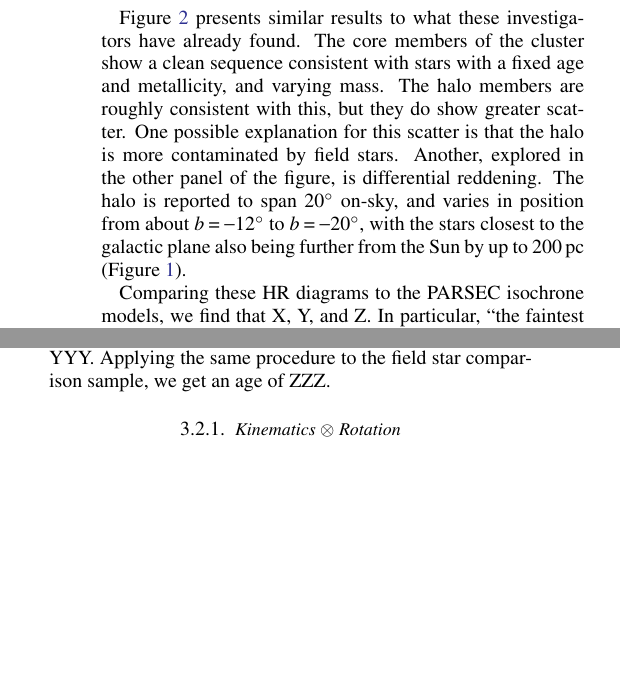
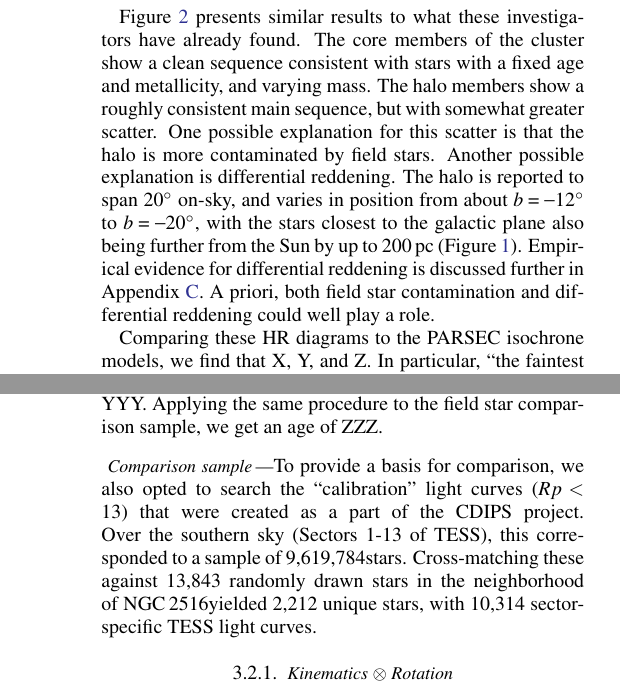
Before and after one commit to lgbouma/earhart, a LaTeX paper (cluster_paper/ms.tex): two parts of the columns of page 5 of 18 before the commit and two parts of the columns of pages 4 and 6 of 19 after it, joined at a grey line, cut so that both start at the same text, the shorter picture padded with empty space. Compiled offline with pdfLaTeX; a LaTeX package or settings file that is missing is left out; a missing bibliography style is replaced by a similar one.

Commit message:
update paper

```diff
--- a/cluster_paper/ms.tex
+++ b/cluster_paper/ms.tex
@@ -26,8 +26,14 @@
 \newcommand{\numcdipslcs}{671{,}901\ } % drivers.yield_calculation.count_cdips_lcs.py; 2021.01.13
 \newcommand{\numsouthernuniqlcs}{483{,}407\ } % drivers.yield_calculation.count_cdips_lcs.py; 2021.01.13
 
+\newcommand{\nautorot}{1{,}276\ } % drivers.plot_full_kinematics_X_rotation; 2021.01.29
 \newcommand{\nkinematic}{3{,}018\ } % "fullfaint" kinematic sample, core+halo. from any call of earhat.helpers._get_fullfaint_dataframes
-\newcommand{\nautorot}{1{,}276\ } % drivers.plot_full_kinematics_X_rotation; 2021.01.29
+
+\newcommand{\ncalibration}{9{,}619{,}784} % /nfs/phtess2/ar0/TESS/PROJ/lbouma/CDIPS_LCS/counts/check_sum, 2021.02.02
+\newcommand{\nnbhd}{13{,}843\ } % make_compstar_NGC_2516_sourcelist.py
+\newcommand{\nnbhdcaliblc}{10{,}314\ } % make_compstar_NGC_2516_sourcelist.py
+\newcommand{\nnbhdcalibstar}{2{,}212\ } % make_compstar_NGC_2516_sourcelist.py
+
 
 \newcommand{\kms}{\,km\,s$^{-1}$}
 
@@ -351,16 +347,17 @@ of the cluster members support the claim that they are coeval.
 Figure~\ref{fig:hr} presents similar results to what these
 investigators have already found.  The core members of the cluster
 show a clean sequence consistent with stars with a fixed age and
-metallicity, and varying mass.
-The halo members are roughly consistent with this, but they do show
-greater scatter.  One possible explanation for this scatter is that
-the halo is more contaminated by field stars.
-Another, explored in the other panel of the figure, is differential
-reddening.
-The halo is reported to span 20$^\circ$ on-sky, and varies in position from
-about $b=-12^\circ$ to $b=-20^\circ$, with the stars closest to the
-galactic plane also being further from the Sun
-by up to 200\,pc (Figure~\ref{fig:gaia6d}).
+metallicity, and varying mass.  The halo members show a roughly
+consistent main sequence, but with somewhat greater scatter.  One
+possible explanation for this scatter is that the halo is more
+contaminated by field stars.  Another possible explanation is
+differential reddening.  The halo is reported to span 20$^\circ$
+on-sky, and varies in position from about $b=-12^\circ$ to
+$b=-20^\circ$, with the stars closest to the galactic plane also being
+further from the Sun by up to 200\,pc (Figure~\ref{fig:gaia6d}).
+Empirical evidence for differential reddening is discussed further in
+Appendix~\ref{app:diffred}. A priori, both field star contamination
+and differential reddening could well play a role.
 
 %TODO
 Comparing these HR diagrams to the PARSEC isochrone models, we find
@@ -447,6 +444,16 @@ The resulting gyrochronology age we find for the core is XXX.
 For the halo, the claimed age from gyrochronology is YYY.
 Applying the same procedure to the field star comparison sample,
 we get an age of ZZZ.
+
+\paragraph{Comparison sample}
+To provide a basis for comparison, we also opted to search the
+``calibration'' light curves ($Rp<13$) that were created as a part of
+the CDIPS project.
+Over the southern sky (Sectors 1-13 of TESS), this corresponded to a sample of \ncalibration stars.
+Cross-matching these against \nnbhd randomly drawn stars in the
+neighborhood of \cn yielded \nnbhdcalibstar unique stars, with
+\nnbhdcaliblc sector-specific TESS light curves.
+
 
 \subsubsection{Kinematics $\otimes$ Rotation}
 
```
Also changed, not shown: cluster_paper/ms.tex (41 more changed lines).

Aim of the task
Could the lines above be copied out exactly, with no image carried over?

Answer for the task
Before and after one commit to lgbouma/earhart, a LaTeX paper (cluster_paper/ms.tex): two parts of the columns of page 5 of 18 before the commit and two parts of the columns of pages 4 and 6 of 19 after it, joined at a grey line, cut so that both start at the same text, the shorter picture padded with empty space. Compiled offline with pdfLaTeX; a LaTeX package or settings file that is missing is left out; a missing bibliography style is replaced by a similar one.

Commit message:
update paper

```diff
--- a/cluster_paper/ms.tex
+++ b/cluster_paper/ms.tex
@@ -26,8 +26,14 @@
 \newcommand{\numcdipslcs}{671{,}901\ } % drivers.yield_calculation.count_cdips_lcs.py; 2021.01.13
 \newcommand{\numsouthernuniqlcs}{483{,}407\ } % drivers.yield_calculation.count_cdips_lcs.py; 2021.01.13
 
+\newcommand{\nautorot}{1{,}276\ } % drivers.plot_full_kinematics_X_rotation; 2021.01.29
 \newcommand{\nkinematic}{3{,}018\ } % "fullfaint" kinematic sample, core+halo. from any call of earhat.helpers._get_fullfaint_dataframes
-\newcommand{\nautorot}{1{,}276\ } % drivers.plot_full_kinematics_X_rotation; 2021.01.29
+
+\newcommand{\ncalibration}{9{,}619{,}784} % /nfs/phtess2/ar0/TESS/PROJ/lbouma/CDIPS_LCS/counts/check_sum, 2021.02.02
+\newcommand{\nnbhd}{13{,}843\ } % make_compstar_NGC_2516_sourcelist.py
+\newcommand{\nnbhdcaliblc}{10{,}314\ } % make_compstar_NGC_2516_sourcelist.py
+\newcommand{\nnbhdcalibstar}{2{,}212\ } % make_compstar_NGC_2516_sourcelist.py
+
 
 \newcommand{\kms}{\,km\,s$^{-1}$}
 
@@ -351,16 +347,17 @@ of the cluster members support the claim that they are coeval.
 Figure~\ref{fig:hr} presents similar results to what these
 investigators have already found.  The core members of the cluster
 show a clean sequence consistent with stars with a fixed age and
-metallicity, and varying mass.
-The halo members are roughly consistent with this, but they do show
-greater scatter.  One possible explanation for this scatter is that
-the halo is more contaminated by field stars.
-Another, explored in the other panel of the figure, is differential
-reddening.
-The halo is reported to span 20$^\circ$ on-sky, and varies in position from
-about $b=-12^\circ$ to $b=-20^\circ$, with the stars closest to the
-galactic plane also being further from the Sun
-by up to 200\,pc (Figure~\ref{fig:gaia6d}).
+metallicity, and varying mass.  The halo members show a roughly
+consistent main sequence, but with somewhat greater scatter.  One
+possible explanation for this scatter is that the halo is more
+contaminated by field stars.  Another possible explanation is
+differential reddening.  The halo is reported to span 20$^\circ$
+on-sky, and varies in position from about $b=-12^\circ$ to
+$b=-20^\circ$, with the stars closest to the galactic plane also being
+further from the Sun by up to 200\,pc (Figure~\ref{fig:gaia6d}).
+Empirical evidence for differential reddening is discussed further in
+Appendix~\ref{app:diffred}. A priori, both field star contamination
+and differential reddening could well play a role.
 
 %TODO
 Comparing these HR diagrams to the PARSEC isochrone models, we find
@@ -447,6 +444,16 @@ The resulting gyrochronology age we find for the core is XXX.
 For the halo, the claimed age from gyrochronology is YYY.
 Applying the same procedure to the field star comparison sample,
 we get an age of ZZZ.
+
+\paragraph{Comparison sample}
+To provide a basis for comparison, we also opted to search the
+``calibration'' light curves ($Rp<13$) that were created as a part of
+the CDIPS project.
+Over the southern sky (Sectors 1-13 of TESS), this corresponded to a sample of \ncalibration stars.
+Cross-matching these against \nnbhd randomly drawn stars in the
+neighborhood of \cn yielded \nnbhdcalibstar unique stars, with
+\nnbhdcaliblc sector-specific TESS light curves.
+
 
 \subsubsection{Kinematics $\otimes$ Rotation}
 
```
Also changed, not shown: cluster_paper/ms.tex (41 more changed lines).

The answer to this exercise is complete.